* Is living in a Blended Family or a Stepfamily “more than you bargained for?”
* Does step parenting feel like the most challenging and thankless job of all?
* Is the tension and conflict taking its toll on your relationships
* Are you becoming worried about your children and their well-being?
* Are you constantly arguing with your partner about the kids, discipline and parenting in general?
• Is your ex or your partner's ex causing real problems in your blended family and in your relationship
• Are you at the end of your rope and need some answers NOW
* Are you considering entering into a Blended Family or Stepfamily and want to be prepared?
Who is the Family of the 21st Century?
Re-Defining Family Life – Who is the Family of the 21st Century?
For better or worse, we are living in a time when nearly half of all marriages end in separation or divorce. Filled with hope and unbridled optimism, the majority of adults go on to re-couple or remarry and often with children from their previous relationships.
Unfortunately the statistics tell us a very sad but true story. Two thirds of these new unions also break up when children are involved.
The complex nature of life within a newly formed step or blended family lends itself to a very high rate of failure. The issues, feelings and relationships that are built into any step situation are intense and if not handled carefully, have the potential to destroy any chance the family has of finding happiness together. Because the stepfamily is extremely different from a biological family in function, management and roles, we know that applying what we know about biological families to a step situation is as limited and futile as applying the rules of checkers when playing chess. It is an entirely different game.
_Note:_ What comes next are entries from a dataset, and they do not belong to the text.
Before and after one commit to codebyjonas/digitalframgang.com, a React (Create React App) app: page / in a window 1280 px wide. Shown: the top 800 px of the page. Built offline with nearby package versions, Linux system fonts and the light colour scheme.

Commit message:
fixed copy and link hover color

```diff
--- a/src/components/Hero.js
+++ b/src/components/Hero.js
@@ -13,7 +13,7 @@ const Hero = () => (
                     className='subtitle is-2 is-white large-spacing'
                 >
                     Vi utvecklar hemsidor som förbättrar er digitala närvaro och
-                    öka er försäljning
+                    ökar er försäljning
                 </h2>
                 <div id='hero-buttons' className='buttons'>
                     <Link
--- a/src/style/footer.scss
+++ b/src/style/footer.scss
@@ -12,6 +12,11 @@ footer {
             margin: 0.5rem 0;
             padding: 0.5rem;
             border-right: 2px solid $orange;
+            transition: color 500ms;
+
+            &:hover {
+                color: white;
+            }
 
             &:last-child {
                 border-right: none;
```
On a societal level, the family of the 21C has evolved into a myriad of configurations and relationships, with men and women taking on the roles and titles of stepmother and stepfather respectively, in greater numbers than ever before. Very soon, if not already, the majority of families will no longer be intact biological families (one mother and one father) but some variation on a stepfamily with multiple partners or spouses and parents involved in the raising of today’s children.
It has been said that step and blended families may be the new “extended family” of the past and if managed, negotiated and nurtured carefully, can extend the same benefits of love, protection and community to its members, particularly the children. Looking back is not an option; we must embrace the new reality, respect the individuals involved and move forward.
As Jeannette Lofas, Founder and President of The Stepfamily Foundation, Inc. in New York (where I took my training), teaches, “it is not the people in the situation that are the problem but the dynamics of the situation”, along with the issues, the differences, the pervasive myths and the unrealistic expectations everyone enters in with, on top of the lack of information about how to best meet the extraordinary challenges of “Living in Step”.
We are optimistic that with education and support, these brave new families can succeed - Yes, your family can succeed. We believe that the more awareness we can bring to the issue of step and blended families and the more understanding parents and children can acquire about their “not so unique” family situations, the greater chance families will have to function well and create stable, nurturing environments for all of their members.
So as we are still at the beginning of this New Year of 2009, make a commitment to yourselves, that if you are already in a stepfamily or are embarking on one, that you will do anything and everything to make is a success. Read some of the many good books out there on the subject, many of which we have listed on the site in our Resources Section, talk to other people you know in a stepfamily and perhaps get some peer support, and when you need it, get the guidance, support and professional help/coaching/counseling that can be extremely helpful when you are either just starting out or when you are already mired in problems that you can't seem to fix on your own.
I challenge you to inform yourself, recognize that you are living in the new family of the 21st century. And remember, as much as it requires a new set of skills and new information, if you have decided this is for you and your family, then commit to doing whatever it takes to create a nurturing environment for everyone in your circle.